Chocolate is a beloved sweet treat around the world. From hot cocoa to chocolate candy bars to a favorite ingredient in baked goods, chocolate has found a home in many different foods and beverages enjoyed throughout many cultures. But who would have thought that the humble cacao plant would have such a profound impact on the culinary world? After all, simply looking at the cacao tree, it doesn’t appear to have many edible parts. However, chocolate has been enjoyed in one form or another for thousands of years, although the earliest chocolate confections are very unlike those that we’re familiar with today. 

Latin American Roots 

The cacao tree is native to modern Latin America, and the earliest known use for cacao fruit dates to 1400 B.C.E.—evidence has been found that the fruit was fermented to make an alcoholic beverage in what’s now Honduras. However, it’s not the cacao fruit that is most often enjoyed today; it’s the beans. In Aztec and Mayan cultures, the cacao beans were revered for having divine properties and were consumed ceremoniously as drinking chocolate. This unsweetened beverage was rather rich, but very bitter rather than sweet. 

Chocolate Meets Sugar 

When colonization introduced Europeans to Aztec culture, Spanish explorers found drinking chocolate displeasing to their tastes. However, they soon began adding cane sugar and honey to the drink, and it rapidly grew in popularity back in Spain. Chocolate became a fashionable drink in Europe during the 17th century, and it was rumored to have aphrodisiac properties. 

Creation of Solid Chocolate 

As the industrial revolution boomed, a Dutch chemist found a new way to process cocoa beans by removing the natural fat (cacao butter) and mixing the remnants with alkaline salts to reduce bitterness. The result was Dutch cocoa powder, which would lead to the advent of solid chocolate in the mid-1800s. In 1868, Cadbury began selling milk chocolate and was quickly followed by Nestle. It wasn’t long before mass production of chocolate took off and the food became in-demand worldwide. 
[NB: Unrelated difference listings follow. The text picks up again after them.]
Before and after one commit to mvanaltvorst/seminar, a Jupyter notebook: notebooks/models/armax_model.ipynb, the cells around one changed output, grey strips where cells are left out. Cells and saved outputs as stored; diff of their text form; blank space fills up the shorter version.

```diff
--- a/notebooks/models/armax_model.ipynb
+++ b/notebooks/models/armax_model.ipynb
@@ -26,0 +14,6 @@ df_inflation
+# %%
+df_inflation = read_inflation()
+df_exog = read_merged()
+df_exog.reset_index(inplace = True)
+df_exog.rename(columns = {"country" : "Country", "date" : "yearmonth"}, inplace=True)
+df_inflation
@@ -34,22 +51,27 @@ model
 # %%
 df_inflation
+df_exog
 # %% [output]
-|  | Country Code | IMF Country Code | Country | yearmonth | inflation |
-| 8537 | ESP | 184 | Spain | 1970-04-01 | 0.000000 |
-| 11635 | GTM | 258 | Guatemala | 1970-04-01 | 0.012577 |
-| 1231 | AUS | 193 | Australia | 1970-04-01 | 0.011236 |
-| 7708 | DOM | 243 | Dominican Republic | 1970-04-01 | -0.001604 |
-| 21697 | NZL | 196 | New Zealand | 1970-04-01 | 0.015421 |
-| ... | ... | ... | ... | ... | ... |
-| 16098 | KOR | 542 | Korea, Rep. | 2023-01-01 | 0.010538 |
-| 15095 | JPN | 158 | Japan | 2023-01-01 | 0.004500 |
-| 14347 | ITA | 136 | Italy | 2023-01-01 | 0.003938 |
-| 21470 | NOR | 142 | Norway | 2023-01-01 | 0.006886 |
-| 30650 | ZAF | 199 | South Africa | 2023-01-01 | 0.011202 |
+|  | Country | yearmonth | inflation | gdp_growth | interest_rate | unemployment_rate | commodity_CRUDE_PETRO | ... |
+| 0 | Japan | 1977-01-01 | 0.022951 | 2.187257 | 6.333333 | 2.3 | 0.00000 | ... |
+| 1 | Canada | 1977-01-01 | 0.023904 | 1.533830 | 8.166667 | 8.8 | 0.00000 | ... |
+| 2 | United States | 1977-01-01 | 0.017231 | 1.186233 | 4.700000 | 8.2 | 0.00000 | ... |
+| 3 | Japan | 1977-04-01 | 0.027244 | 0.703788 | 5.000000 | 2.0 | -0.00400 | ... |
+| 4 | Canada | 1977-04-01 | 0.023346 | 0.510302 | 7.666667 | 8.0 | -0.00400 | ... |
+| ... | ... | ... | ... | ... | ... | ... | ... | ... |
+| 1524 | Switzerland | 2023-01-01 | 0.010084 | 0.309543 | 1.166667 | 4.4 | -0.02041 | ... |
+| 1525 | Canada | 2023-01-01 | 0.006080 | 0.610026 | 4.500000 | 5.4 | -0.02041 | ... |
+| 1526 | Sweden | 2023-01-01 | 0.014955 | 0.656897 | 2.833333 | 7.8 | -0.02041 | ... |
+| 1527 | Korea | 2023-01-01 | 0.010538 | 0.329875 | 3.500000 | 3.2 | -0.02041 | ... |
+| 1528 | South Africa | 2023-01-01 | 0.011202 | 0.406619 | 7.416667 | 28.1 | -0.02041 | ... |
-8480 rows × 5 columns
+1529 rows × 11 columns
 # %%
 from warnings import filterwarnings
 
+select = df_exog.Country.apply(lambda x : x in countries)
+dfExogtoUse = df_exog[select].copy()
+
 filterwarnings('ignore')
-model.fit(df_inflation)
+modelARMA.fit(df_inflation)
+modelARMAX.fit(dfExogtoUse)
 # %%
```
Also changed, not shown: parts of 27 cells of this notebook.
Today marks an era in the history of chocolate that favors more sustainable sourcing and artisan processing of chocolate. That’s exactly what we’re all about here at Zotter Chocolate, where we utilize bean to bar sourcing and fair trade practices to produce the highest quality chocolate bars and drinking chocolate available. Visit our website to browse our selection or learn more about our cocoa.